Sunday puts Sylvan Street in the spotlight as the season-closing concert presented by the Tucson Jazz Society at the Loews Ventana Canyon. Rees founded Sylvan Street five years ago specifically to give jazz more immediacy.
“This show will be exciting, different, unusual and unique,” Reese promised. “We want to break down all the barriers that have kept jazz bottled up for so long, like the attitude of many young people that jazz is too slow or too intellectual.
“We want to reach everyone with our music, from kids and families right on to those jazz purists,” he added.
Swinging into the task at hand, Rees and his six bandmates keep on adding blends of Latin, rock, fusion, funk and electronica to their Sylvan Street repertoire.
“Our sound is definitely evolving,” said Rees, a bassist and former Los Angeles studio musician. These days Rees is best known as director of the University of Arizona’s marching band The Pride of Arizona and that ubiquitous student pep band that livens up so many UA basketball games.
Rees is joined onstage by saxophonist and UA music professor Kelland Thomas, Los Angeles recording artist and touring trumpeter Chad Shoopman, former lead trumpet and jazz soloist with the U.S. Air Force Airmen of Note big band Kenny Smukal, jazz educator and Los Angeles recording studio guitarist Frank Browne, drummer and teacher Andrew Hix, a mainstay on the Chicago jazz scene, and Tucson music educator Michael Faltin, who handles percussion.
Completing the lineup is precocious pianist Evan Rees, Jay’s son, who started winning prestigious competition awards in high school and is now a college student at the Herberger Institute for Design and the Arts in Phoenix.
“Evan’s music is so modern,” said Jay. “He has the freshest ideas.
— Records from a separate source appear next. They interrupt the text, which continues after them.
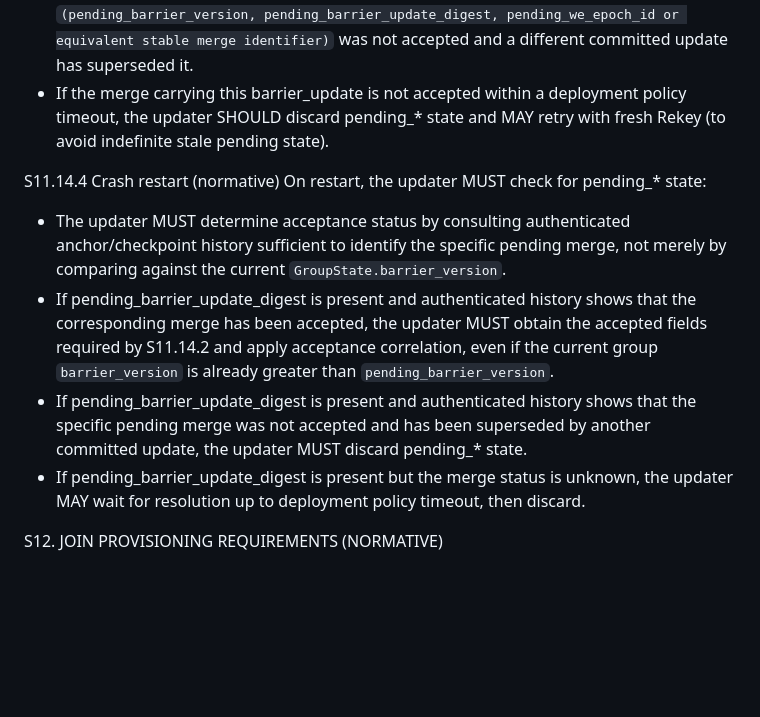
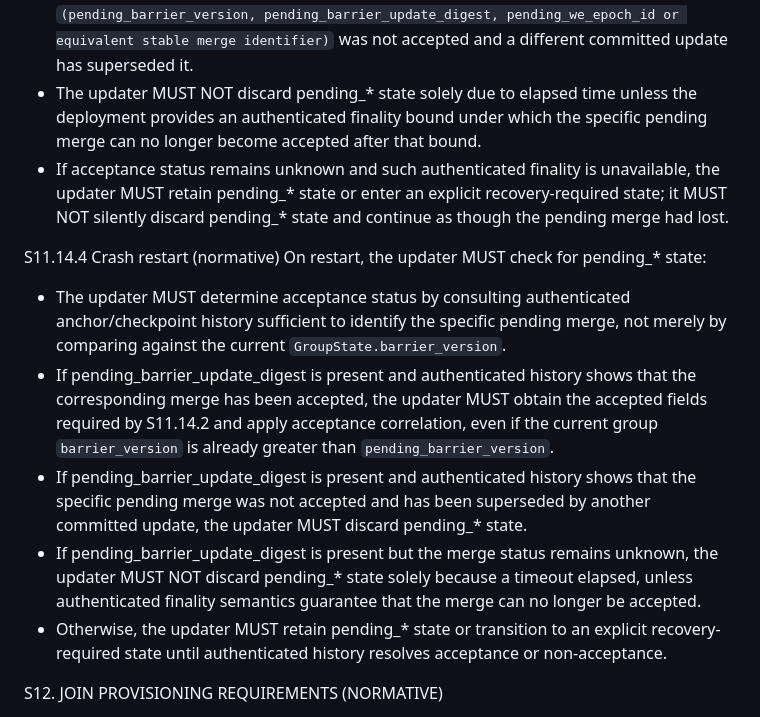
Before and after one commit to pwnsdx/cityg, a Markdown page: docs/specs.md, the part around the change. Drawn GitHub-style; blank space fills up the shorter version.

Commit message:
tighten pending-state timeout semantics

```diff
--- a/docs/specs.md
+++ b/docs/specs.md
@@ -1167,14 +1167,16 @@ S11.14.3 Pending state cleanup (MUST)
 * After successful acceptance correlation and activation, updater MUST delete/clear all pending_* state.
 * The updater MUST NOT infer "lost race" solely from `current barrier_version > pending_barrier_version`.
 * The updater MUST discard pending_* state only when authenticated acceptance history is sufficient to determine that the specific pending merge identified by `(pending_barrier_version, pending_barrier_update_digest, pending_we_epoch_id or equivalent stable merge identifier)` was not accepted and a different committed update has superseded it.
-* If the merge carrying this barrier_update is not accepted within a deployment policy timeout, the updater SHOULD discard pending_* state and MAY retry with fresh Rekey (to avoid indefinite stale pending state).
+* The updater MUST NOT discard pending_* state solely due to elapsed time unless the deployment provides an authenticated finality bound under which the specific pending merge can no longer become accepted after that bound.
+* If acceptance status remains unknown and such authenticated finality is unavailable, the updater MUST retain pending_* state or enter an explicit recovery-required state; it MUST NOT silently discard pending_* state and continue as though the pending merge had lost.
 
 S11.14.4 Crash restart (normative)
 On restart, the updater MUST check for pending_* state:
 * The updater MUST determine acceptance status by consulting authenticated anchor/checkpoint history sufficient to identify the specific pending merge, not merely by comparing against the current `GroupState.barrier_version`.
 * If pending_barrier_update_digest is present and authenticated history shows that the corresponding merge has been accepted, the updater MUST obtain the accepted fields required by S11.14.2 and apply acceptance correlation, even if the current group `barrier_version` is already greater than `pending_barrier_version`.
 * If pending_barrier_update_digest is present and authenticated history shows that the specific pending merge was not accepted and has been superseded by another committed update, the updater MUST discard pending_* state.
-* If pending_barrier_update_digest is present but the merge status is unknown, the updater MAY wait for resolution up to deployment policy timeout, then discard.
+* If pending_barrier_update_digest is present but the merge status remains unknown, the updater MUST NOT discard pending_* state solely because a timeout elapsed, unless authenticated finality semantics guarantee that the merge can no longer be accepted.
+* Otherwise, the updater MUST retain pending_* state or transition to an explicit recovery-required state until authenticated history resolves acceptance or non-acceptance.
 
 S12. JOIN PROVISIONING REQUIREMENTS (NORMATIVE)
 
```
He was just recently in Los Angeles doing dance electronica,” which the father described as “modern with an edge.”
“Frank and I are contributing more funk, just like we played back in L.A.,” Rees laughed.
Reedman Thomas favors the Munich-based ECM studio sound with its lyrical blend of jazz and classical elements.
“That’s what’s so cool about it,” continued Rees. “All these different guys are writing music for Sylvan Street. Each piece takes the band in a new direction.”
For the Sunday concert, a highlight of the program is sure to be “Free the Toronto Nine,” a churning piece flaunting those funky rhythms pushing along fanfares of aggressive chords that make their own demands.
“That title does reflect on events from our misspent youth,” Rees said with a smile.
Sylvan Street will call on the repertoire from its two albums — “The Perfect Leaf” and “Here in America” — and some new material in rehearsal.
There will be ballads on the song list, as well, and some blue s, along with good time salsa, Latin, jump swing and excited looks into the future of this uniquely American music.